On Tuesday, June 28, a public seminar will be held at the Baltimore County Department of Health from 6 to 7 p.m. to provide crucial information about the Zika Virus and how to prevent its transmission. Two key government officials, the Deputy Health Secretary and Director of Baltimore County Department of Health and Human Services, will be facilitating the lecture with both expert advice and their past experiences combating the Zika Virus. Residents are invited to voice their concerns and receive helpful tips to help assuage any fears.
The Zika Virus was first observed in African rhesus monkeys in 1947, and discovered in humans a mere 5 years later. The virus has ravaged warmer regions of the world ever since, most recently by Brazil in May of 2015. Only one type of mosquito, the Aedes aegypti, carries the Zika Virus. However, since the Aedes aegypti mosquito thrives in all countries of the Americas (with the exceptions of Chile and Canada), health experts expect infected mosquitos to steadily carry the virus northwards until it eventually reaches the United States in due time.
The Zika Virus presents itself in the form of very mild symptoms – red eyes, coughing, fever, soreness and rash – but its effects on unborn babies are devastating. One of the more prevalent effects is microcephaly, which results in newborns having severely misshapen heads, undeveloped brains, and a host of mental and physical complications that often require a full-time caretaker. There is also a high infant mortality rate for those infected.
According to Baltimore County health officials, 80% of those infected display absolutely no symptoms whatsoever. There is no cure for the disease, although a vaccine is currently in the works. Until then, the virus simply has to run its course for the time being. Aside from mosquito bite, the virus can be passed by males through semen, making this sexually-transmitted disease potentially a silent killer of unborn children. For these reasons, raising awareness is the primary goal of the Baltimore County Department of Health above all else.
While informational campaigns are important, physical precautions in Baltimore County are underway as well.
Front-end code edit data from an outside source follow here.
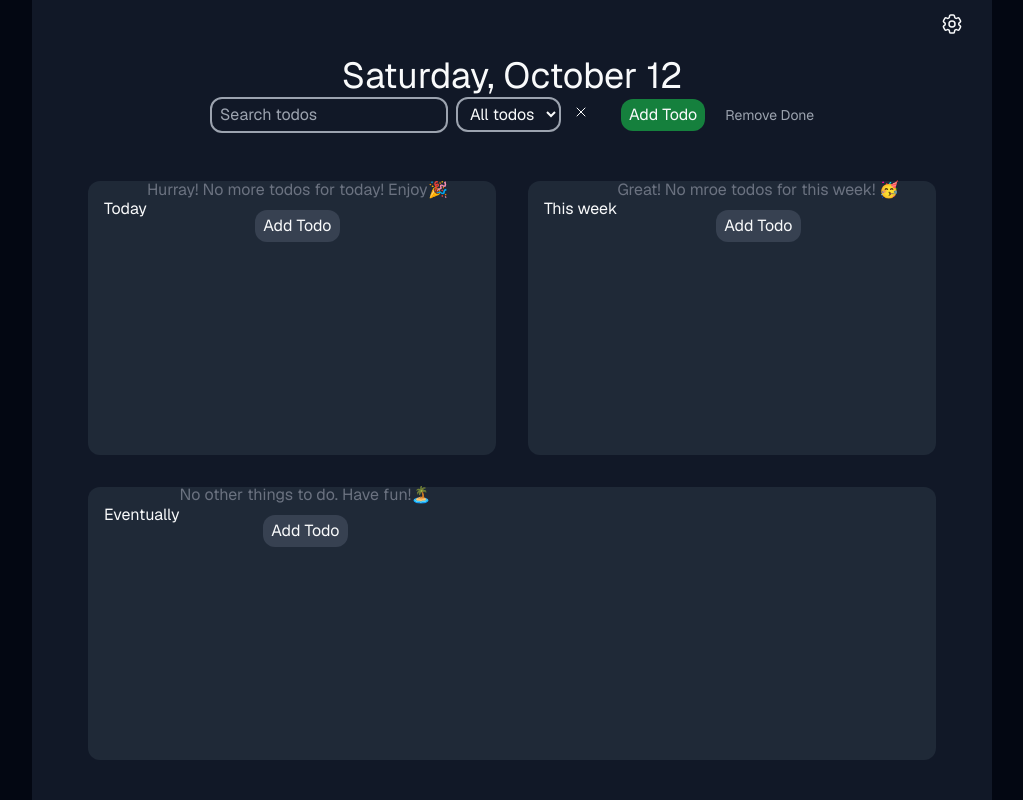
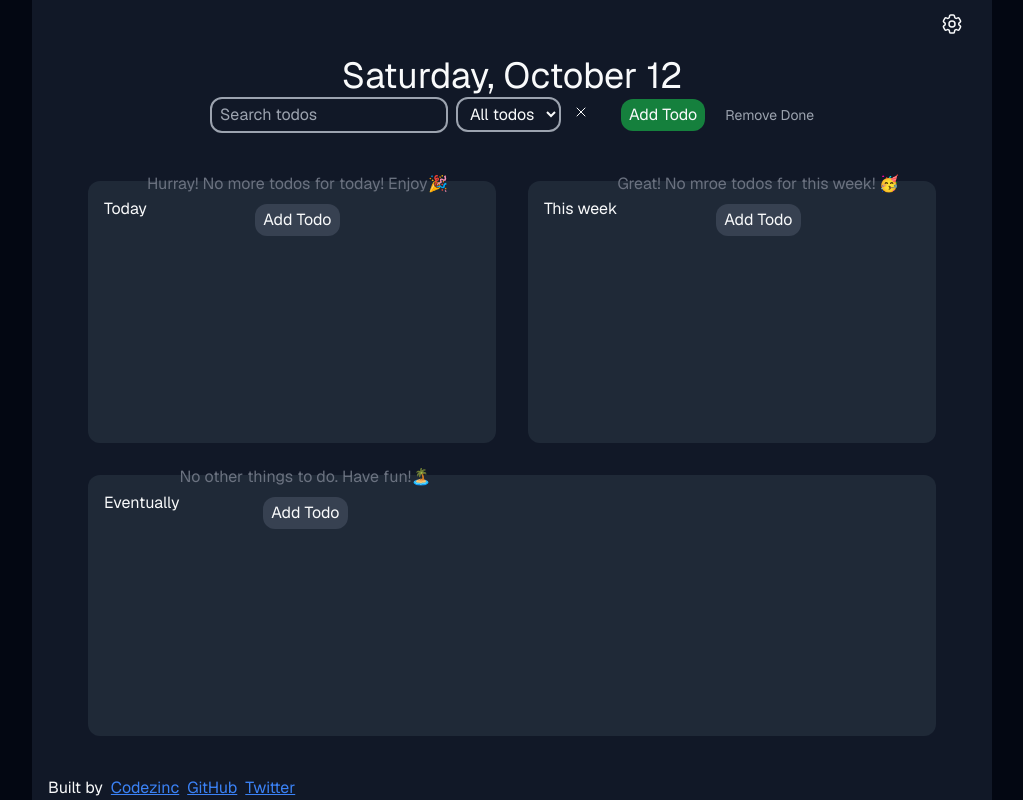
Before and after one commit to anuragg-p/codezinc-frontend, a Next.js app: page /apps/simple-todo in a window 1280 px wide. Shown: the whole page, without its empty margins (128-1151 px from the left). Built offline with nearby package versions, Linux system fonts and the light colour scheme.

Commit message:
created and added the main todoFooter component to the todo app page

```diff
--- a/src/app/apps/simple-todo/page.tsx
+++ b/src/app/apps/simple-todo/page.tsx
@@ -1,6 +1,7 @@
 import {
   DashBoardHeader,
   TodoDashBoard,
+  TodoFooter,
   TodoHeader,
 } from "@/components/TodoComponents";
 
@@ -33,6 +34,7 @@ export default function TodoPage() {
           />
         ))}
       </section>
+      <TodoFooter/>
     </main>
   );
 }
--- a/src/components/TodoComponents.tsx
+++ b/src/components/TodoComponents.tsx
@@ -4,6 +4,7 @@ type TodoDashBoardProps = {
   timeRange: string;
   greet: string;
 };
+
 // Actual Component
 const TodoHeader = () => {
   return (
@@ -125,5 +126,31 @@ const TodoDashBoard: React.FC<TodoDashBoardProps> = ({ timeRange, greet }) => {
   );
 };
 
+const TodoFooter = () => {
+  return (
+    <div className="sticky bottom-0 flex flex-wrap gap-2">
+      <p>Built by</p>
+      <a
+        href="https://www.google.com/"
+        className="text-blue-500 underline hover:no-underline"
+      >
+        Codezinc
+      </a>
+      <a
+        href="https://www.google.com/"
+        className="text-blue-500 underline hover:no-underline"
+      >
+        GitHub
+      </a>
+      <a
+        href="https://www.google.com/"
+        className="text-blue-500 underline hover:no-underline"
+      >
+        Twitter
+      </a>
+    </div>
+  );
+};
+
 //Component export
-export { TodoHeader, DashBoardHeader, TodoDashBoard };
+export { TodoHeader, DashBoardHeader, TodoDashBoard, TodoFooter };
```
The state health department distributed 1,250 “Zika kits” to Baltimore County. These kits included mosquito spray, condoms to prevent sexual transmission of the Zika Virus, and larvicide to eradicate waterborne mosquito colonies. In addition, the Maryland Agriculture department and the Department of Health and Mental Hygiene regularly track and test the local mosquito population for infectious diseases of all kinds, including the Zika Virus.
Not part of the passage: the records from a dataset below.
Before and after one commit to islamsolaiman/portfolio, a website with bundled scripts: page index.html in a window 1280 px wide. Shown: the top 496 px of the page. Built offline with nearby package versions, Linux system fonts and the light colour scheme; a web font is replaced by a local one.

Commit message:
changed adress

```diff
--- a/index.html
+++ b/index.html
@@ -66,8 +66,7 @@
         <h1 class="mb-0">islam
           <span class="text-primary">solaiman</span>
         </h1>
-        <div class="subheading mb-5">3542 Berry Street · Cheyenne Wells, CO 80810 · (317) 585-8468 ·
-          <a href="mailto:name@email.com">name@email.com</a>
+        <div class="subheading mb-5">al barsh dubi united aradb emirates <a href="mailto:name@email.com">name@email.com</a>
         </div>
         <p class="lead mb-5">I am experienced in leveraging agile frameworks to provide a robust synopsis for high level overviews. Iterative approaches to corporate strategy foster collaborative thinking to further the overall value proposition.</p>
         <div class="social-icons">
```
The county’s educational efforts seem to be making a positive impact on public awareness. To date, the Baltimore County Health Department has received 104 phone calls about mosquitos since March, far more than previous years. If you see any yard or similar area with standing water (which is where mosquitos breed), then you are encouraged to contact the Baltiomre County Health Department at (410) 887-2243 so that they may send an investigator to inspect the site.
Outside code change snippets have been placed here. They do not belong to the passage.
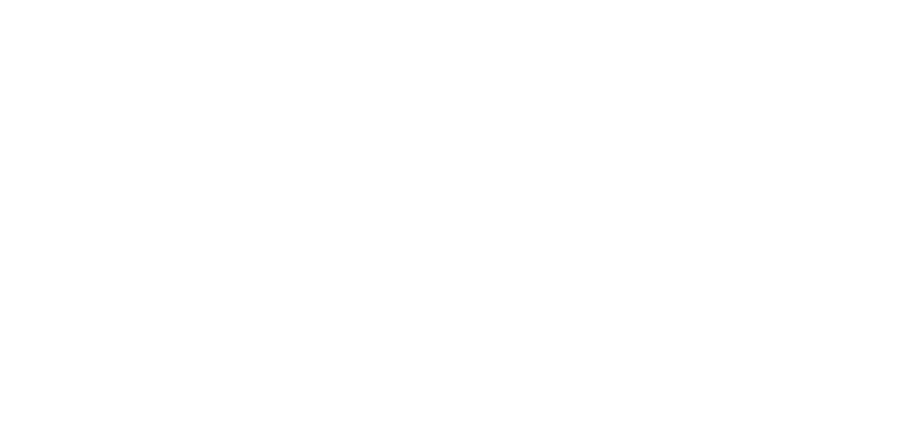
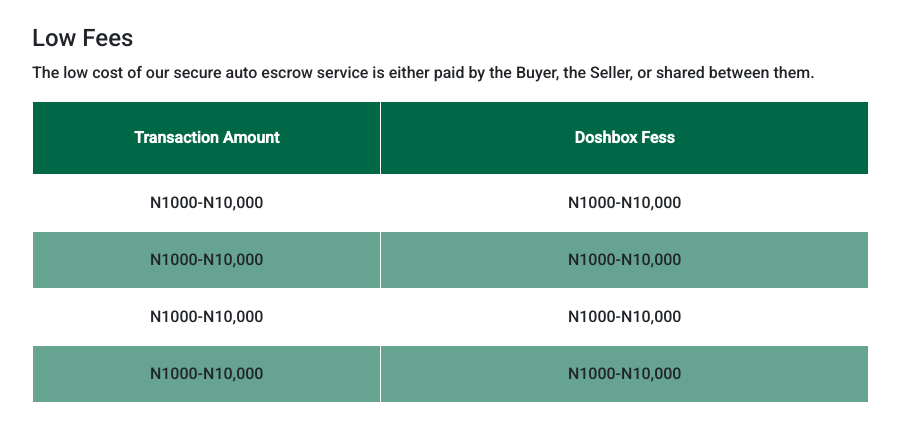
Before and after one commit to myDoshBox/myDoshBoxApp, a React (Create React App) app: page / in a window 1280 px wide. Shown: the top 440 px of the page, without its empty margins (50-949 px from the left). Built offline with nearby package versions, Linux system fonts and the light colour scheme.

Commit message:
Centered all the text in the Pricing table

```diff
--- a/src/App.js
+++ b/src/App.js
@@ -1,8 +1,13 @@
 import React from "react";
 import { BrowserRouter as Router, Routes, Route } from "react-router-dom";
+import Tablecomponents from "./components/TableComponents/PricingTable";
 
 function App() {
-  return <></>;
+  return (
+    <>
+      <Tablecomponents />
+    </>
+  );
 }
 
 export default App;
--- a/src/components/TableComponents/PricingTable.js
+++ b/src/components/TableComponents/PricingTable.js
@@ -12,29 +12,29 @@ const Tablecomponents = () => {
       </div>
       {/* table Section starts */}
       <section className="container ">
-        <table className=" table table-bordered border-white  w-75">
+        <table className=" table table-bordered border-white  w-75 ">
           <thead className="">
             <tr className="BgColor ">
-              <th className="text-white p-4">Transaction Amount</th>
-              <th className="text-white col-7 p-4">Doshbox Fess</th>
+              <th className="text-white p-4 text-center">Transaction Amount</th>
+              <th className="text-white col-7 p-4 text-center">Doshbox Fess</th>
             </tr>
           </thead>
           <tbody>
             <tr>
-              <td className="p-3">N1000-N10,000</td>
-              <td className="p-3">N1000-N10,000</td>
+              <td className="p-3 text-center">N1000-N10,000</td>
+              <td className="p-3 text-center">N1000-N10,000</td>
             </tr>
             <tr className="TableRowColor">
-              <td className="p-3 ">N1000-N10,000</td>
-              <td className="p-3">N1000-N10,000</td>
+              <td className="p-3 text-center">N1000-N10,000</td>
+              <td className="p-3 text-center">N1000-N10,000</td>
             </tr>
             <tr>
-              <td className="p-3">N1000-N10,000</td>
-              <td className="p-3">N1000-N10,000</td>
+              <td className="p-3 text-center">N1000-N10,000</td>
+              <td className="p-3 text-center ">N1000-N10,000</td>
             </tr>
             <tr className="TableRowColor">
-              <td className="p-3">N1000-N10,000</td>
-              <td className="p-3">N1000-N10,000</td>
+              <td className="p-3 text-center">N1000-N10,000</td>
+              <td className="p-3 text-center">N1000-N10,000</td>
             </tr>
           </tbody>
         </table>
```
The Maryland Department of Health and Mental Hygiene confirmed 26 cases of the Zika Virus in the state of Maryland. However, these were not from local mosquito bites, but rather from Maryland residents who visited infected countries and returned home. The Center for Disease Control (CDC) reports a total of 819 confirmed cases of the Zika Virus in the United States, all travel-related. Maryland ranks the sixth most active state for the Zika Virus out of the country.